Dustin Embrey, an athletics specialist for NAE’s regional team in The Americas, said competitive sports shapes “the bigger picture” of a student’s life through the physical, emotional and mental benefits it brings such as valuing exercise for a healthy body and mind and improving one’s self-esteem – aspects that help balance the fast-paced, technology driven and sedentary environment in which we now live. But in this increasingly competitive jobs market, students who participate in sports at school are also learning key skills that are invaluable for when they enter the workforce.
“When you get underneath this further, competitive sports teaches students about leadership, adversity, goal-setting and team building,” Mr Embrey said.

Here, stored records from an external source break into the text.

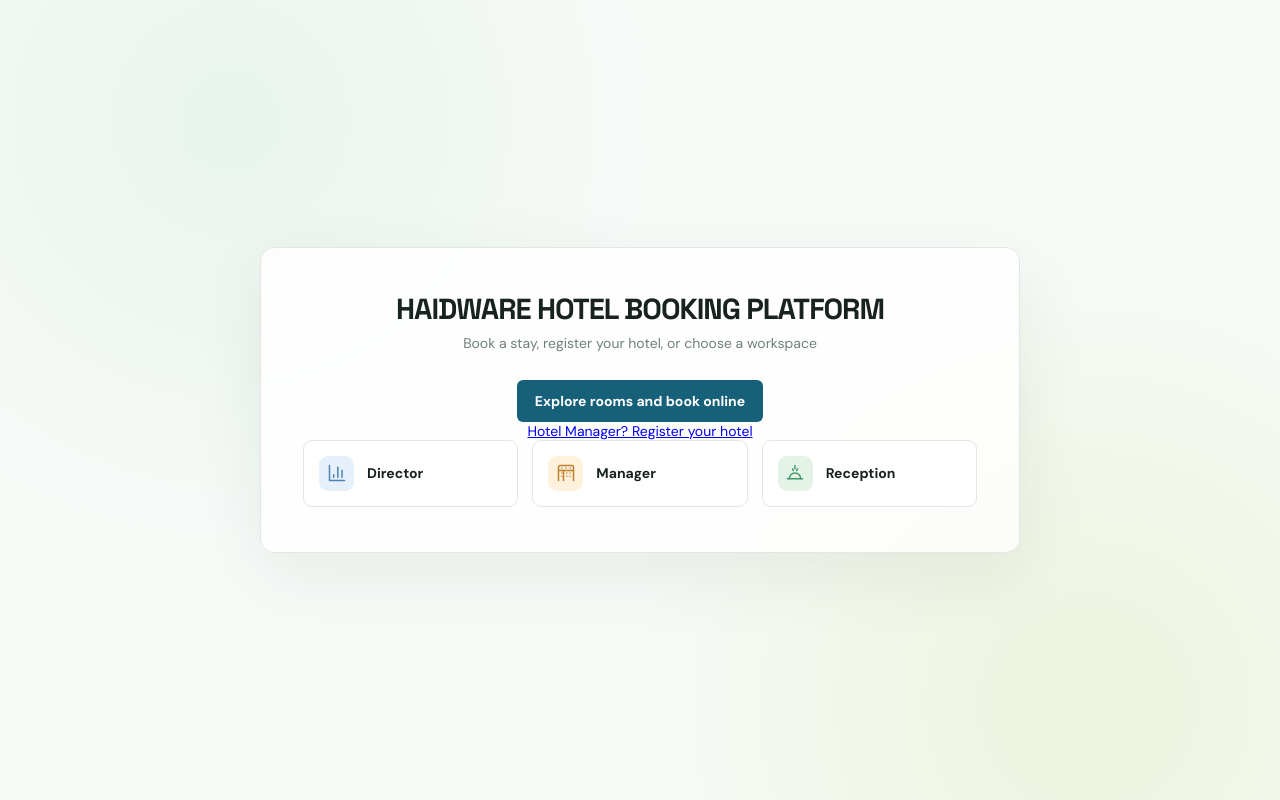
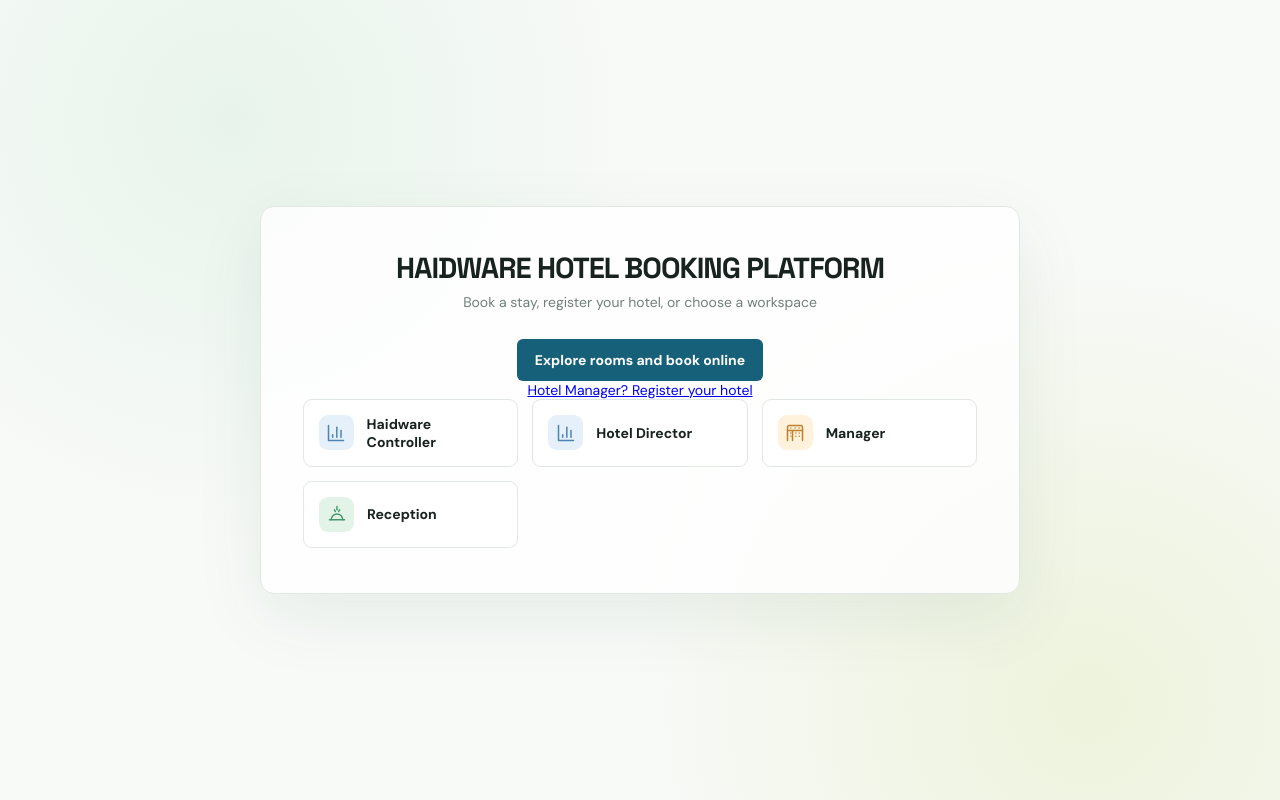
Before and after one commit to haidware/labim_booking, a Flask app: page /book.admin in a window 1280 px wide. Run offline with Flask 3, Linux system fonts and the light colour scheme.

Commit message:
Add Railway-configured Haidware Controller login
Add a separate controller role that can review WhatsApp handoffs across hotels while preserving hotel-scoped Director access. Document the Railway credentials and cover both access models in regression tests.

Co-authored-by: Copilot <223556219+Copilot@users.noreply.github.com>

```diff
--- a/app.py
+++ b/app.py
@@ -86,6 +86,8 @@ SUPABASE_URL = os.getenv("SUPABASE_URL", "https://frmekmypefrwvocepjmg.supabase.
 SUPABASE_ANON_KEY = os.getenv("SUPABASE_ANON_KEY", "")
 SUPABASE_SECRET_KEY = os.getenv("SUPABASE_SECRET_KEY", "") or os.getenv("SUPABASE_SERVICE_ROLE_KEY", "")
 SUPABASE_ENABLED = bool(SUPABASE_URL and SUPABASE_ANON_KEY and SUPABASE_SECRET_KEY and create_client)
+HAIDWARE_CONTROLLER_USERNAME = os.getenv("HAIDWARE_CONTROLLER_USERNAME", "").strip()
+HAIDWARE_CONTROLLER_PASSWORD = os.getenv("HAIDWARE_CONTROLLER_PASSWORD", "")
 FLASK_SECRET_KEY = os.getenv("FLASK_SECRET_KEY")
 IS_PRODUCTION = bool(
     os.getenv("RAILWAY_ENVIRONMENT") or os.getenv("RENDER")
@@ -1805,23 +1807,28 @@ def record_whatsapp_handoff(confirmation):
     get_db().commit()
 
 
-def recent_whatsapp_handoffs(hotel_id):
-    if SUPABASE_ENABLED:
-        return get_request_supabase().table(
-            "whatsapp_handoff_events"
-        ).select(
+def recent_whatsapp_handoffs(hotel_id=None):
+    if SUPABASE_ENABLED:
+        client = get_supabase_admin() if hotel_id is None else get_request_supabase()
+        query = client.table("whatsapp_handoff_events").select(
             "reservation_id, hotel_name, guest_name, message_text, status, created_at"
-        ).eq(
-            "hotel_id", hotel_id
-        ).order(
-            "created_at", desc=True
-        ).limit(100).execute().data
-    rows = get_db().execute(
-        """SELECT reservation_id, hotel_name, guest_name, message_text,
-        status, created_at FROM whatsapp_handoff_events
-        WHERE hotel_id = ? ORDER BY created_at DESC LIMIT 100""",
-        (hotel_id,),
-    ).fetchall()
+        )
+        if hotel_id is not None:
+            query = query.eq("hotel_id", hotel_id)
+        return query.order("created_at", desc=True).limit(100).execute().data
+    if hotel_id is None:
+        rows = get_db().execute(
+            """SELECT reservation_id, hotel_name, guest_name, message_text,
+            status, created_at FROM whatsapp_handoff_events
+            ORDER BY created_at DESC LIMIT 100"""
+        ).fetchall()
+    else:
+        rows = get_db().execute(
+            """SELECT reservation_id, hotel_name, guest_name, message_text,
+            status, created_at FROM whatsapp_handoff_events
+            WHERE hotel_id = ? ORDER BY created_at DESC LIMIT 100""",
+            (hotel_id,),
+        ).fetchall()
     return [dict(row) for row in rows]
 
 
@@ -2326,7 +2333,12 @@ def require_workspace_login():
     }:
         return None
     if endpoint == "command_center":
-        required_role = "director"
+        role = session.get("user_role")
+        if role not in {"director", "controller"}:
+            return redirect(url_for("login", role="controller"))
+        if role == "director" and not session.get("hotel_id"):
+            return redirect(url_for("login", role="director"))
+        required_role = "director" if role == "director" else None
     elif request.path.startswith("/workspace/"):
         required_role = (request.view_args or {}).get("role")
         if required_role is None:
@@ -2877,13 +2889,15 @@ def online_booking_confirmation():
 
 @app.get("/commandcenter")
 def command_center():
-    hotel = hotel_details(current_hotel_id())
+    is_controller = session.get("user_role") == "controller"
+    hotel_id = None if is_controller else current_hotel_id()
+    hotel = hotel_details(hotel_id) if hotel_id else None
     return render_template(
         "reference_workspace.html",
-        role="director",
+        role="controller" if is_controller else "director",
         page="commandcenter",
-        hotel_name=hotel["name"] if hotel else "Hotel Booking Platform",
-        handoff_events=recent_whatsapp_handoffs(current_hotel_id()),
+        hotel_name=hotel["name"] if hotel else "All Hotels",
+        handoff_events=recent_whatsapp_handoffs(hotel_id),
     )
 
 
@@ -3007,8 +3021,37 @@ def logout():
 
 @app.route("/login/<role>", methods=["GET", "POST"])
 def login(role):
-    if role not in {"director", "manager", "reception"}:
+    if role not in {"controller", "director", "manager", "reception"}:
         return redirect(url_for("admin_landing"))
+    if role == "controller":
+        account_exists = bool(
+            HAIDWARE_CONTROLLER_USERNAME and HAIDWARE_CONTROLLER_PASSWORD
+        )
+        if request.method == "POST":
+            submitted_username = request.form.get("username", "").strip()
+            submitted_password = request.form.get("password", "")
+            username_matches = account_exists and hmac.compare_digest(
+                submitted_username.casefold().encode("utf-8"),
+                HAIDWARE_CONTROLLER_USERNAME.casefold().encode("utf-8"),
+            )
+            password_matches = account_exists and hmac.compare_digest(
+                submitted_password.encode("utf-8"),
+                HAIDWARE_CONTROLLER_PASSWORD.encode("utf-8"),
+            )
+            if username_matches and password_matches:
+                session.clear()
+                session["user_role"] = "controller"
+                session["username"] = HAIDWARE_CONTROLLER_USERNAME
+                return redirect(url_for("command_center"))
+            return render_template(
+                "login.html",
+                role=role,
+                account_exists=account_exists,
+                error="Invalid login details.",
+            )
+        return render_template(
+            "login.html", role=role, account_exists=account_exists
+        )
     if request.method == "POST":
         username = request.form.get("username", "").strip()
         submitted_password = request.form.get("password", "")
--- a/templates/_workspace_nav.html
+++ b/templates/_workspace_nav.html
@@ -1,5 +1,7 @@
 <nav class="header-nav">
-  {% if role == 'director' %}
+  {% if role == 'controller' %}
+    <a href="{{ url_for('command_center') }}" aria-current="page"><svg class="header-icon" aria-hidden="true"><use href="#icon-online"></use></svg>Haidware Command Center</a>
+  {% elif role == 'director' %}
     <a href="{{ url_for('reference_workspace', role=role, page='dashboard') }}" {% if page == 'dashboard' %}aria-current="page"{% endif %}><svg class="header-icon" aria-hidden="true"><use href="#icon-hotel"></use></svg>Dashboard</a>
     <a href="{{ url_for('command_center') }}" {% if page == 'commandcenter' %}aria-current="page"{% endif %}><svg class="header-icon" aria-hidden="true"><use href="#icon-online"></use></svg>Haidware Command Center</a>
     <a href="{{ url_for('reference_workspace', role=role, page='rooms') }}" {% if page == 'rooms' %}aria-current="page"{% endif %}><svg class="header-icon" aria-hidden="true"><use href="#icon-rooms"></use></svg>Rooms</a>
--- a/templates/admin_landing.html
+++ b/templates/admin_landing.html
@@ -18,7 +18,8 @@
     <p><a class="public-booking-link" href="{{ url_for('home') }}">Explore rooms and book online</a></p>
     <p><a href="{{ url_for('manager_signup') }}">Hotel Manager? Register your hotel</a></p>
     <div class="workspace-cards">
-      <a class="workspace-card" href="{{ url_for('login', role='director') }}"><span class="workspace-icon director"><svg aria-hidden="true"><use href="#icon-chart"></use></svg></span><strong>Director</strong></a>
+      <a class="workspace-card" href="{{ url_for('login', role='controller') }}"><span class="workspace-icon director"><svg aria-hidden="true"><use href="#icon-chart"></use></svg></span><strong>Haidware Controller</strong></a>
+      <a class="workspace-card" href="{{ url_for('login', role='director') }}"><span class="workspace-icon director"><svg aria-hidden="true"><use href="#icon-chart"></use></svg></span><strong>Hotel Director</strong></a>
       <a class="workspace-card" href="{{ url_for('login', role='manager') }}"><span class="workspace-icon manager"><svg aria-hidden="true"><use href="#icon-hotel"></use></svg></span><strong>Manager</strong></a>
       <a class="workspace-card" href="{{ url_for('login', role='reception') }}"><span class="workspace-icon reception"><svg aria-hidden="true"><use href="#icon-reception"></use></svg></span><strong>Reception</strong></a>
     </div>
--- a/templates/login.html
+++ b/templates/login.html
@@ -13,8 +13,9 @@
 <body class="entry-page login-screen">
   <main class="login-panel">
     <a class="back-link" href="{{ url_for('home') }}">← Back</a>
-    <h1>{{ role|capitalize }} Login</h1>
+    <h1>{{ 'Haidware Controller' if role == 'controller' else 'Hotel Director' if role == 'director' else role|capitalize }} Login</h1>
     {% if error %}<p class="login-error">{{ error }}</p>{% endif %}
+    {% if role == 'controller' and not account_exists %}<p class="signup-prompt">Haidware Controller access is not configured. Add the controller username and password as private Railway service variables.</p>{% endif %}
     {% if role == 'manager' %}<p class="signup-prompt">{% if not account_exists %}Manager access has not been configured yet.{% else %}Register another hotel's workspace.{% endif %} <a href="{{ url_for('manager_signup') }}">Hotel Manager sign up</a>.</p>{% endif %}
     <form class="login-form" method="post">
       <label>Username / Staff ID<input name="username" autocomplete="username" required></label>
```
Also changed, not shown: templates/reference_workspace.html (+5 -4 lines), tests/test_multi_hotel.py (+35 -5 lines), README.md.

“Such skillsets, when developed at a young age, can be the foundation of a student’s success in both their personal and professional life.”
However, sport should also be prized purely for the joy it brings, according to Collège Champittet’s Managing Director Philippe De Korodi, as it allows for inward reflection.
“It allows our students to understand that real competition is with oneself,” Mr De Korodi said.
"By taking on a particular challenge, focussing, planning, learning from others, training and achieving by measuring ourselves against our own success and failures. But it also gives us that feeling of elation.”